- [TO DO] Please report every line from the material that contains the word "text".

- [EXERCISE DATA]
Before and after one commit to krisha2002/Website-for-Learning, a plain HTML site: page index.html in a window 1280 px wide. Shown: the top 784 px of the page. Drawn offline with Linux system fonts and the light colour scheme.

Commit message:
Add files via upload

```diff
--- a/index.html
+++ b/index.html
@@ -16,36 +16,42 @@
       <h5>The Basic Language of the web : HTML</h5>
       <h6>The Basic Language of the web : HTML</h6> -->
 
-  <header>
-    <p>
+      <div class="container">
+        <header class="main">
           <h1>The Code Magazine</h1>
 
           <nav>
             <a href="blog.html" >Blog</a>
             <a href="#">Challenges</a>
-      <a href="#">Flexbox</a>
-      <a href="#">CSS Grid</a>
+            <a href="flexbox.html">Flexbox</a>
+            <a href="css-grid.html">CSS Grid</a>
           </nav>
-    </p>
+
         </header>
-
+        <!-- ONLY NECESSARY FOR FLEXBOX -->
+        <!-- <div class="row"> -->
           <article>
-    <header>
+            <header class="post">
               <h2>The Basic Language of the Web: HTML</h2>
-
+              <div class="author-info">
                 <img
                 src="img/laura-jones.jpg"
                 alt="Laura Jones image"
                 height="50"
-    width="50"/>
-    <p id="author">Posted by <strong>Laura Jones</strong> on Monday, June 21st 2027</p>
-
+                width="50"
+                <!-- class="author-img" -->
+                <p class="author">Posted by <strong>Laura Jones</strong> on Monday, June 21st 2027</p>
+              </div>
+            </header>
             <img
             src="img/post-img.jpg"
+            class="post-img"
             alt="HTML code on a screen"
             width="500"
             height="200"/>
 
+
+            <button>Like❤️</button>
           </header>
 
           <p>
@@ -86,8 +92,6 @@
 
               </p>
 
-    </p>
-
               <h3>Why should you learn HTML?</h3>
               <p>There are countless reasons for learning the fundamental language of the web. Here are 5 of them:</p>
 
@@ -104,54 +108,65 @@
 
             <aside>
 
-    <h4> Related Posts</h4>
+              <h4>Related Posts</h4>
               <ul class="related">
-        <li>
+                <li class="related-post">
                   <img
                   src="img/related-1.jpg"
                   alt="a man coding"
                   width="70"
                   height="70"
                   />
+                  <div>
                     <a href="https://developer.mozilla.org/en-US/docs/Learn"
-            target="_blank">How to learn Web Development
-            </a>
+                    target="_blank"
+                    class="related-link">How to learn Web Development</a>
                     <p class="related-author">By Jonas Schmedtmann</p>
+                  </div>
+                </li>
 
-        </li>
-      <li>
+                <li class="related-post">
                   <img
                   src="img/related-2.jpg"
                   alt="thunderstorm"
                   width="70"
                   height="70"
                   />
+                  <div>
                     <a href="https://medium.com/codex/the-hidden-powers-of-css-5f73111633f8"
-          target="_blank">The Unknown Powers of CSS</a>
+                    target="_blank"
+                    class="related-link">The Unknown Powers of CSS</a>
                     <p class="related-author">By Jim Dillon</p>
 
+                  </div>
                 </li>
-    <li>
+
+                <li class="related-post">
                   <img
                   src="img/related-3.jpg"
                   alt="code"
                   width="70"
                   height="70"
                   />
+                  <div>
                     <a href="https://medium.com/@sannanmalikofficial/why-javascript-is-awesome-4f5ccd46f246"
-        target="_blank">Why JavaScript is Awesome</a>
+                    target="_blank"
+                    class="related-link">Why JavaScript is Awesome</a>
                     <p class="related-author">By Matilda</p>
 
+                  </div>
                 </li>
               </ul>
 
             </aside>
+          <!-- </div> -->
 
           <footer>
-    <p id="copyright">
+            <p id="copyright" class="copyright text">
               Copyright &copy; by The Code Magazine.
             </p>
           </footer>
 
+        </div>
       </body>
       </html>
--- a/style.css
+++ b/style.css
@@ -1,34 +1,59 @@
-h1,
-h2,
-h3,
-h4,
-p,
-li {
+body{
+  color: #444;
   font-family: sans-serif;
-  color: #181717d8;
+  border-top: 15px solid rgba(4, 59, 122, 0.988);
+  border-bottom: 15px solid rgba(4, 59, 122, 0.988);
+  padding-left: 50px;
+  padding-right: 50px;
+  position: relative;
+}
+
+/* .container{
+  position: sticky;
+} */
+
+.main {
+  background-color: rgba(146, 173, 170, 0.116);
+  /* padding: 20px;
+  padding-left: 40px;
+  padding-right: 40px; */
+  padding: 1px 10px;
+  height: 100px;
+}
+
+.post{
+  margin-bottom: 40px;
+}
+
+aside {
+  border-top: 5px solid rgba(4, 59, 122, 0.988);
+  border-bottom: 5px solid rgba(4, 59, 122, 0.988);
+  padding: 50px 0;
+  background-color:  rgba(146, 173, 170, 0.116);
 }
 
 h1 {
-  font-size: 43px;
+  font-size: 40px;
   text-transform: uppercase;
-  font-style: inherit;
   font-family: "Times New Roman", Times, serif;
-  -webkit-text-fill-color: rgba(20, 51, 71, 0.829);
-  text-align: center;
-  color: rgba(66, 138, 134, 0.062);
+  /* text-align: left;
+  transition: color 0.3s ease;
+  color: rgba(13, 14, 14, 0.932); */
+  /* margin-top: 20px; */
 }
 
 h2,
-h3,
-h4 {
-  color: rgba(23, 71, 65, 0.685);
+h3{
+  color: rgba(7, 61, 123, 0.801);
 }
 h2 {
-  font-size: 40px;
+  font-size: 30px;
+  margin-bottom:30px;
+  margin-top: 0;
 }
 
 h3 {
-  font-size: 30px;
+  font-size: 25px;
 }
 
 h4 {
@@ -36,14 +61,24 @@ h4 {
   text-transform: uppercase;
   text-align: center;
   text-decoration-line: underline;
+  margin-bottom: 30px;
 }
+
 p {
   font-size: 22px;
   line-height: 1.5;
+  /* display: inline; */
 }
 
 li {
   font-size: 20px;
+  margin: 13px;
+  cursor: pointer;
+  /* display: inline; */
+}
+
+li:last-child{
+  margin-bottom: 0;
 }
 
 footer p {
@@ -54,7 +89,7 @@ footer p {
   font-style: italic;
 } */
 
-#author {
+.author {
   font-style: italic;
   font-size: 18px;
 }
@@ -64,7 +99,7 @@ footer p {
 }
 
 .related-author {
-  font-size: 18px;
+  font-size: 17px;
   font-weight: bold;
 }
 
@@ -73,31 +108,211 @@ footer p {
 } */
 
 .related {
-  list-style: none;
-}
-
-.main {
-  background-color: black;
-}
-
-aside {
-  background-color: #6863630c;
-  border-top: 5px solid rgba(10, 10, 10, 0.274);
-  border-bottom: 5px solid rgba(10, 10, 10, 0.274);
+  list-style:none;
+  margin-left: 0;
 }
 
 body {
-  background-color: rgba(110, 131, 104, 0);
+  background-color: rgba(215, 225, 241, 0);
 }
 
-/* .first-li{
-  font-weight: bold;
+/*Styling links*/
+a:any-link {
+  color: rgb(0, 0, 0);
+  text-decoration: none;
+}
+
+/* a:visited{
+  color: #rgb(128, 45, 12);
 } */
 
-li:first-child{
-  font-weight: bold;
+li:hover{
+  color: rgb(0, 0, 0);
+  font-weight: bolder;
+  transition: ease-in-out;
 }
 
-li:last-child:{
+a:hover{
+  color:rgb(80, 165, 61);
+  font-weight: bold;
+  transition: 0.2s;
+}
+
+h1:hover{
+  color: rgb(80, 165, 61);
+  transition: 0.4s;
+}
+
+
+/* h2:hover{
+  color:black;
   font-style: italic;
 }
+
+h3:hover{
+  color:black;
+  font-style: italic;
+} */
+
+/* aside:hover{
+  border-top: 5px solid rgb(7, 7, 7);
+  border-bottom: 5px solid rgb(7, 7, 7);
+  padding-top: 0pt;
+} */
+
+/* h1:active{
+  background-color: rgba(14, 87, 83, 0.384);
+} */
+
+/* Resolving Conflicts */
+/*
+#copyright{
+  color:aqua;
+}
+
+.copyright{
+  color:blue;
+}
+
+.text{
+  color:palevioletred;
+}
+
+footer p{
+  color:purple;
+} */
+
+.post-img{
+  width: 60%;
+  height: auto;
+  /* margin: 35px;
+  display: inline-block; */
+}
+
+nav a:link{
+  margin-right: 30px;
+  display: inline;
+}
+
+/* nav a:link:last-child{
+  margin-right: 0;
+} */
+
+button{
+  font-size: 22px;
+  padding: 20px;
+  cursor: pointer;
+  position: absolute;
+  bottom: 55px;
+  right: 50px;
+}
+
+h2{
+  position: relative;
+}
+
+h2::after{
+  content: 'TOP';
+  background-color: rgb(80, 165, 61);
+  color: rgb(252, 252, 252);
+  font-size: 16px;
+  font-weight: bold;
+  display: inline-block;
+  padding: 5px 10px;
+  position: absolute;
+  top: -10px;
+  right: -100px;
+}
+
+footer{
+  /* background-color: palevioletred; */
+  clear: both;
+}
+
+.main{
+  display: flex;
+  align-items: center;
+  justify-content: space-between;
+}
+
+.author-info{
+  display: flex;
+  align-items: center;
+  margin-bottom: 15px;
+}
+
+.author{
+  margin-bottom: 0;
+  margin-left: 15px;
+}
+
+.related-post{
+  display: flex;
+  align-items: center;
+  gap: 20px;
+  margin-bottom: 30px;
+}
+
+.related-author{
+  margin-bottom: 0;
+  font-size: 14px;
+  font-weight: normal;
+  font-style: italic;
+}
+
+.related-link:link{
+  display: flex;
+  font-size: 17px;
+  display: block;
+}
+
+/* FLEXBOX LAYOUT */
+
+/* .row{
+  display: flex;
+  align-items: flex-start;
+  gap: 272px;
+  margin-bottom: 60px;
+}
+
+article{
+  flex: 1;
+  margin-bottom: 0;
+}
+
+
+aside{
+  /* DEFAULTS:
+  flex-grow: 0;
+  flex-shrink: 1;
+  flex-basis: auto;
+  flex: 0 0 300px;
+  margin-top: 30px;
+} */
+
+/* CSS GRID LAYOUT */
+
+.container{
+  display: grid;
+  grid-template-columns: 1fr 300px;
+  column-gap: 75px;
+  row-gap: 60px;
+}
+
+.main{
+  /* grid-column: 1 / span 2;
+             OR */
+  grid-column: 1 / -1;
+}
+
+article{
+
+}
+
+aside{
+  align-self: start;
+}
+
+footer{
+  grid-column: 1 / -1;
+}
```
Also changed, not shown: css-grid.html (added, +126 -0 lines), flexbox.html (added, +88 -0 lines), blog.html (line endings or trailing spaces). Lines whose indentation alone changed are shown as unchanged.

- [TASK OUTPUT]
+            <p id="copyright" class="copyright text">
   text-transform: uppercase;
-  -webkit-text-fill-color: rgba(20, 51, 71, 0.829);
-  text-align: center;
+  /* text-align: left;
   text-transform: uppercase;
   text-align: center;
   text-decoration-line: underline;
+  text-decoration: none;
+.text{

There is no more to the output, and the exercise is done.